> TASK OBJECTIVE
Search the records for "makes". Copy every line where it appears.

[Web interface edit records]
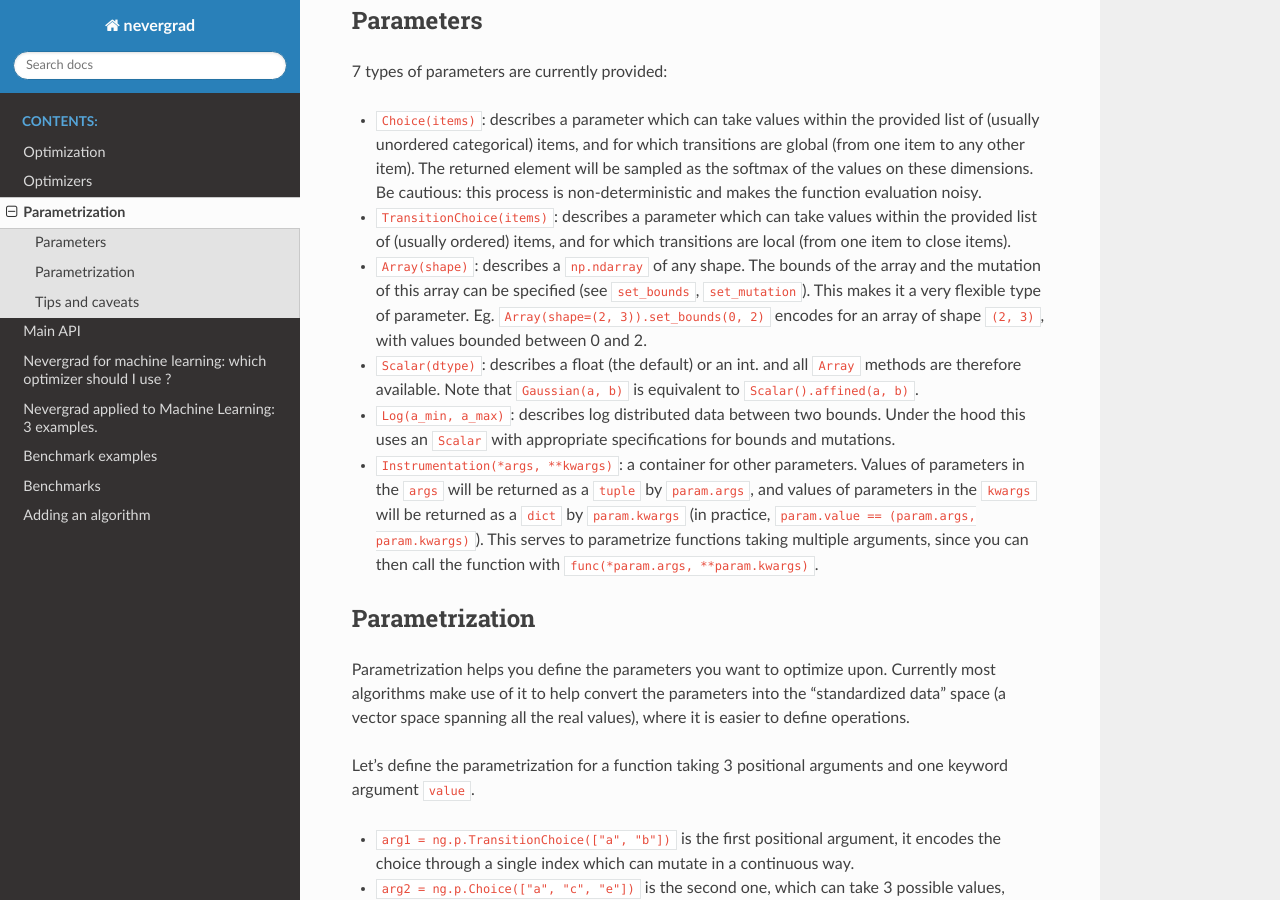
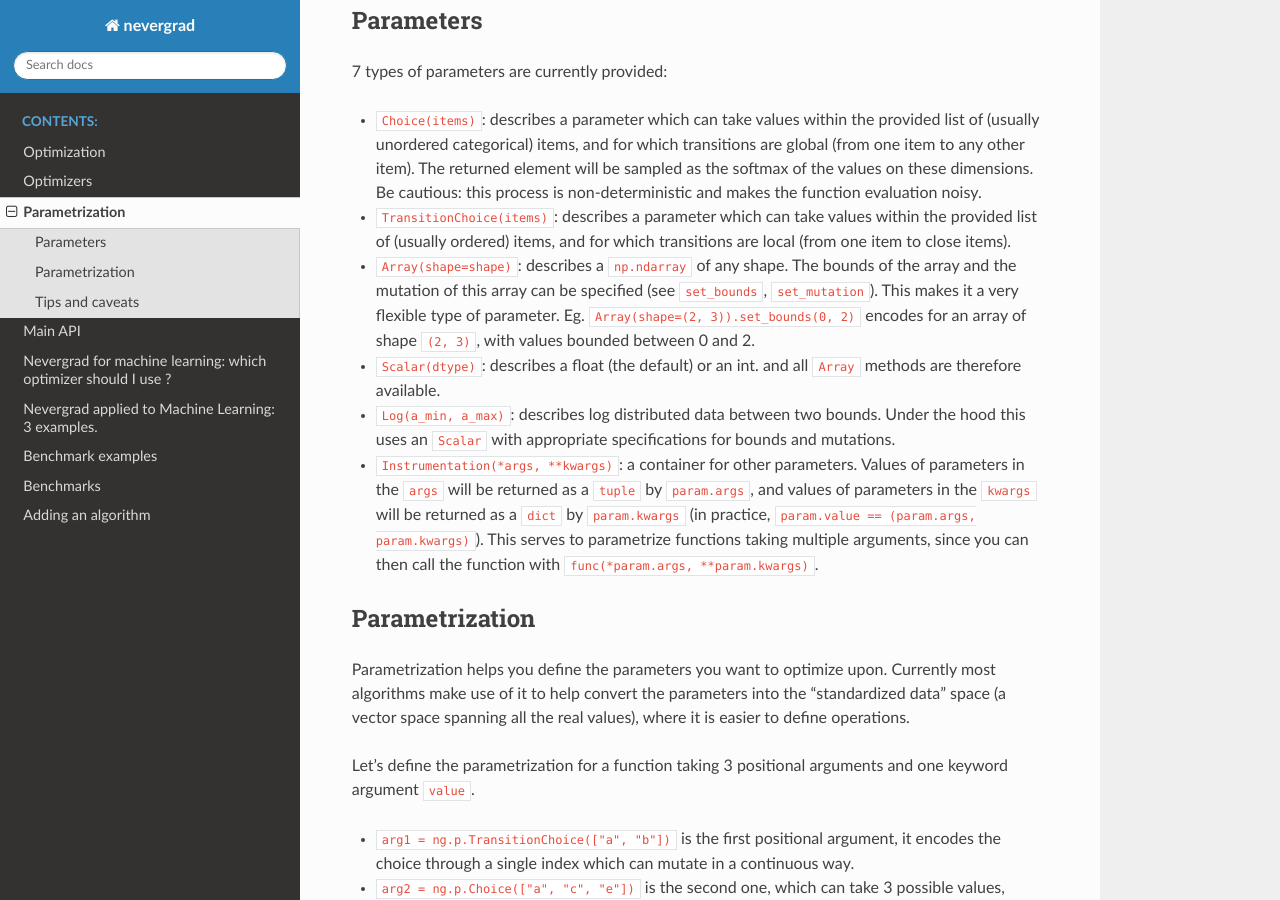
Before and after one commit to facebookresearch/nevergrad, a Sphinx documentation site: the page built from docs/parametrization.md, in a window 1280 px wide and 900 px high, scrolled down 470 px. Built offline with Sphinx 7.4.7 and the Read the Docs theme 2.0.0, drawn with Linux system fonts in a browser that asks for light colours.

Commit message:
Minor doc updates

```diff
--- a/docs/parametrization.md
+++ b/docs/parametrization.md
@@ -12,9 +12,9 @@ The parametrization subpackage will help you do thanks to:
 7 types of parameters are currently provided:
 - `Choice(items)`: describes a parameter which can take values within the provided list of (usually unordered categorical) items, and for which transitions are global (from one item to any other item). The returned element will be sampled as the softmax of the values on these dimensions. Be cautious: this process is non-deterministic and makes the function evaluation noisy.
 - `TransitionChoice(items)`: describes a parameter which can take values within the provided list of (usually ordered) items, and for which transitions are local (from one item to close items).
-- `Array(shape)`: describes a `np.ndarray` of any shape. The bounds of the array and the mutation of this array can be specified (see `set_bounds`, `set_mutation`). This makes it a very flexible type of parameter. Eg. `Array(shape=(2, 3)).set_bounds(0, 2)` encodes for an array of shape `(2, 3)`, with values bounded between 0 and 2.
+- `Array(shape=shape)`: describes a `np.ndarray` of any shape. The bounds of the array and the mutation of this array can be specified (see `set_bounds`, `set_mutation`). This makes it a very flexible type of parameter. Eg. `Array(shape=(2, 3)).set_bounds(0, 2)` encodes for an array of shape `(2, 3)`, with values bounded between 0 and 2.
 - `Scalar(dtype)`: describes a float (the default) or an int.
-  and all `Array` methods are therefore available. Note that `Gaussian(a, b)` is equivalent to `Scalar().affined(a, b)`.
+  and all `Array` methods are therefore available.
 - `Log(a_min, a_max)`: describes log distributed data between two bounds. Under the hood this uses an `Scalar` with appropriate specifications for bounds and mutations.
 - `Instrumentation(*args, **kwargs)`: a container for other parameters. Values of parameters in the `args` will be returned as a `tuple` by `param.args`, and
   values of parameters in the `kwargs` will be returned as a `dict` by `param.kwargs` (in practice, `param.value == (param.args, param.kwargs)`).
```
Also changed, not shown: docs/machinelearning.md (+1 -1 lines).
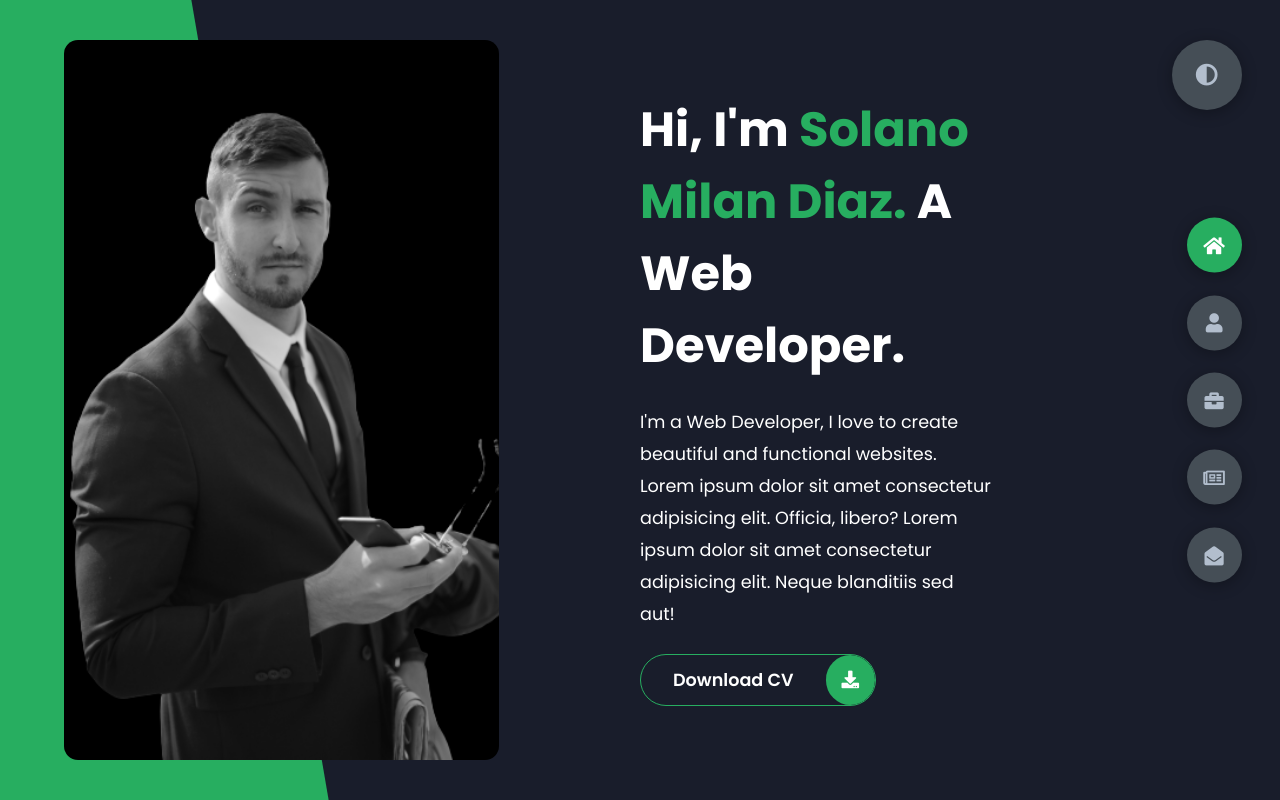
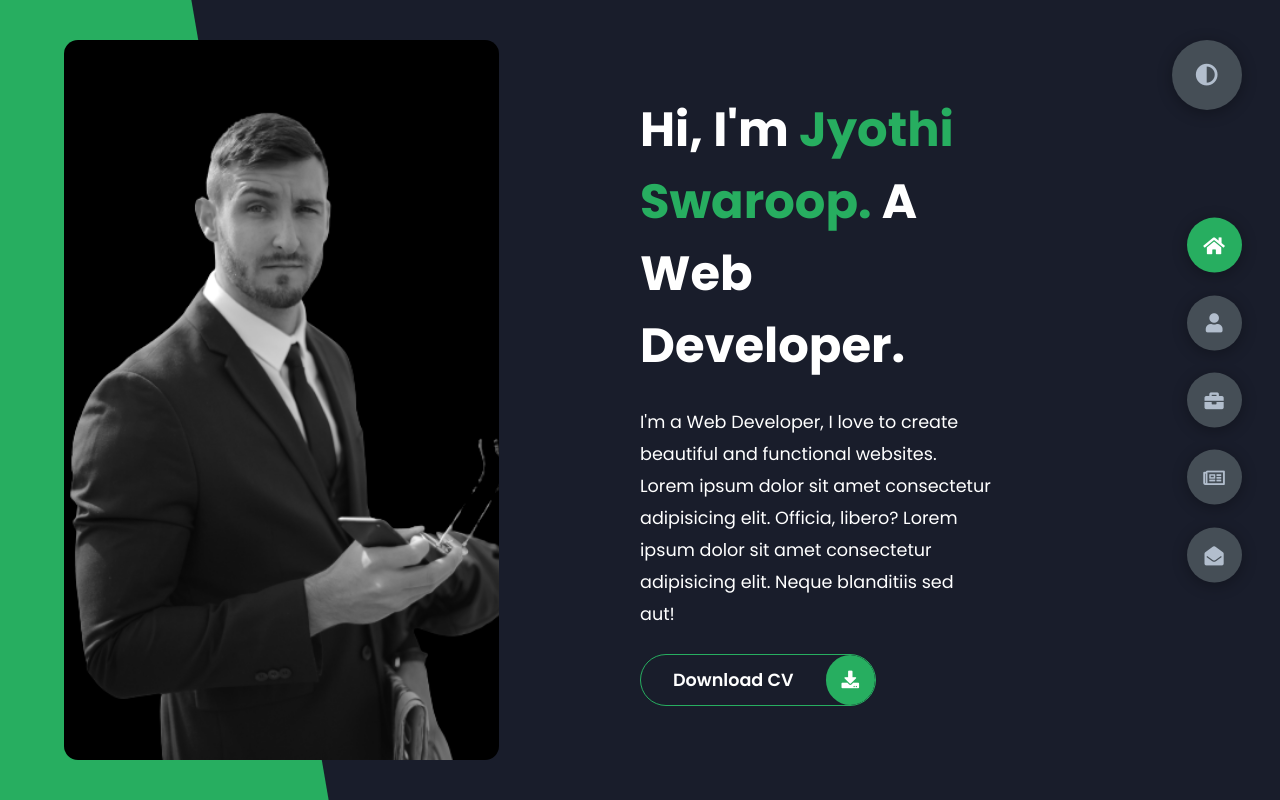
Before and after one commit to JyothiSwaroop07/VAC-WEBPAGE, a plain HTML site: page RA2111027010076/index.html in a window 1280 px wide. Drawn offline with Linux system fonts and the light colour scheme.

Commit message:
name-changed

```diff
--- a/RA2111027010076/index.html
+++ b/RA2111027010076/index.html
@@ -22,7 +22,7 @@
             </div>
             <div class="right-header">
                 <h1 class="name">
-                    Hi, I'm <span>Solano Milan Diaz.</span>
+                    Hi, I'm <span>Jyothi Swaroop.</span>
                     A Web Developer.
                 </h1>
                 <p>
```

> ANSWER TO THIS EXERCISE
 - `Choice(items)`: describes a parameter which can take values within the provided list of (usually unordered categorical) items, and for which transitions are global (from one item to any other item). The returned element will be sampled as the softmax of the values on these dimensions. Be cautious: this process is non-deterministic and makes the function evaluation noisy.
-- `Array(shape)`: describes a `np.ndarray` of any shape. The bounds of the array and the mutation of this array can be specified (see `set_bounds`, `set_mutation`). This makes it a very flexible type of parameter. Eg. `Array(shape=(2, 3)).set_bounds(0, 2)` encodes for an array of shape `(2, 3)`, with values bounded between 0 and 2.
+- `Array(shape=shape)`: describes a `np.ndarray` of any shape. The bounds of the array and the mutation of this array can be specified (see `set_bounds`, `set_mutation`). This makes it a very flexible type of parameter. Eg. `Array(shape=(2, 3)).set_bounds(0, 2)` encodes for an array of shape `(2, 3)`, with values bounded between 0 and 2.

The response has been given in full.